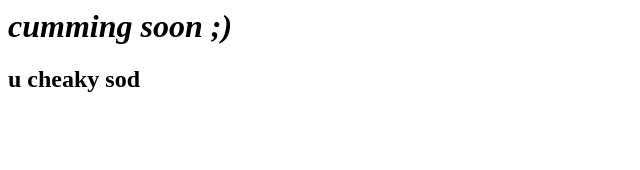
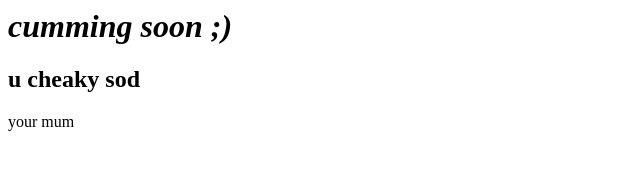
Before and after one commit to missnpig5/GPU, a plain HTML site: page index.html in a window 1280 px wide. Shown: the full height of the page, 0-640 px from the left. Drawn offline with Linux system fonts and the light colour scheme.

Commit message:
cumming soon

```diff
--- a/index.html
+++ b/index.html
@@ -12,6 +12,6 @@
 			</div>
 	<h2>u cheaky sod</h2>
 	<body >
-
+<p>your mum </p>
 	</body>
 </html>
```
•••••
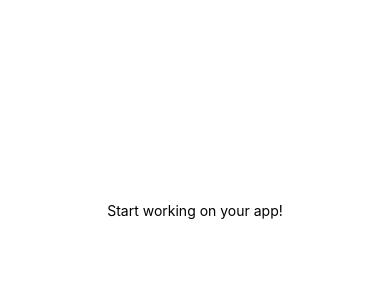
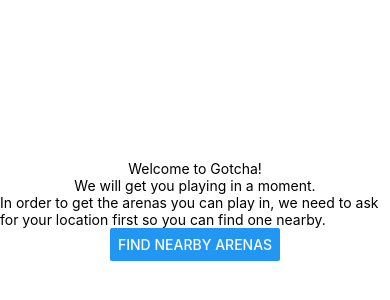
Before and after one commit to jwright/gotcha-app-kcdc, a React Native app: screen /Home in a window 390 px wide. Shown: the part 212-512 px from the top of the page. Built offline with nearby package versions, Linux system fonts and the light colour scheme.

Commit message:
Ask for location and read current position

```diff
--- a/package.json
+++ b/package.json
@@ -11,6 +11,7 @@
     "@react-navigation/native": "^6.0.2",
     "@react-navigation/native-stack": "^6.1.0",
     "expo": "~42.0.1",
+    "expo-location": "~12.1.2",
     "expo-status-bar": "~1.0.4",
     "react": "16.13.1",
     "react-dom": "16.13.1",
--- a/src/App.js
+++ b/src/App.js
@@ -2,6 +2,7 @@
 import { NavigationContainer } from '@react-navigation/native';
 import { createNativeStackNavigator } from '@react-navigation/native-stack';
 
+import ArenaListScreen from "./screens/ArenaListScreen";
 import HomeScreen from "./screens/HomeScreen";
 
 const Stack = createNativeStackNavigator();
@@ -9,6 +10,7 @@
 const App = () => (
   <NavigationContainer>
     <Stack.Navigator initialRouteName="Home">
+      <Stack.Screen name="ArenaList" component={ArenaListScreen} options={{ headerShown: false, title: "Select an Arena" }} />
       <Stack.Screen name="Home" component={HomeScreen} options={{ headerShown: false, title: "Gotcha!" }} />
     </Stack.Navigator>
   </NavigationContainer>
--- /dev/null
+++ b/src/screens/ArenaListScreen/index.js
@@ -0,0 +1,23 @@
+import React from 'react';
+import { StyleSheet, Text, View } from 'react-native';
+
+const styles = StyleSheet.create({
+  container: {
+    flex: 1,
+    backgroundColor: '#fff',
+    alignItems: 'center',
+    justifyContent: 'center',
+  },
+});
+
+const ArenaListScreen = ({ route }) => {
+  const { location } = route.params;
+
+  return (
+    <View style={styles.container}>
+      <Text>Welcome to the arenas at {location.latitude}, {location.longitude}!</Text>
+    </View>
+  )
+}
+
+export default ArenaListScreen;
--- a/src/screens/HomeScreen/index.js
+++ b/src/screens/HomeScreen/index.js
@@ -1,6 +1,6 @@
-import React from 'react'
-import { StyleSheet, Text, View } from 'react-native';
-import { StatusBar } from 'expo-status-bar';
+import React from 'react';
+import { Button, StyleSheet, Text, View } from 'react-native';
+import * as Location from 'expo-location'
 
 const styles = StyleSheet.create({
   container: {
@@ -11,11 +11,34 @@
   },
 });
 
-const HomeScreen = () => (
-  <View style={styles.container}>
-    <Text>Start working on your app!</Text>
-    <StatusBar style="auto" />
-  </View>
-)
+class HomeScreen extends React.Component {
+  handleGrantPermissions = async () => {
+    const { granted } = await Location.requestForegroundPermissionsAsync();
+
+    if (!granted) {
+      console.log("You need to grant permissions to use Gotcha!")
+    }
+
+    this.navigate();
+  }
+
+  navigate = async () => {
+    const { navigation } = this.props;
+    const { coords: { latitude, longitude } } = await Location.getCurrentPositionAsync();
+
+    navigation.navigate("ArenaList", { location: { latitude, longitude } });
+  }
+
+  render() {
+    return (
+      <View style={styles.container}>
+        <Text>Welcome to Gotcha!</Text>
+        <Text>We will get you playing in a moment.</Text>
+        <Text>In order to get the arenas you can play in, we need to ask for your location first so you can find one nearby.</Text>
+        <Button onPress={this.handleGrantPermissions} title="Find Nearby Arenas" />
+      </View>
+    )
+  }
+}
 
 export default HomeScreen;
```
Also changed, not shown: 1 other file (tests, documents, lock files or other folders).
•••••
◆ Instructions for the task: Filter the listing so that only lines holding the word "html" remain, and copy those lines.

◆ Answer to the problem:
Before and after one commit to missnpig5/GPU, a plain HTML site: page index.html in a window 1280 px wide. Shown: the full height of the page, 0-640 px from the left. Drawn offline with Linux system fonts and the light colour scheme.
--- a/index.html
+++ b/index.html
 </html>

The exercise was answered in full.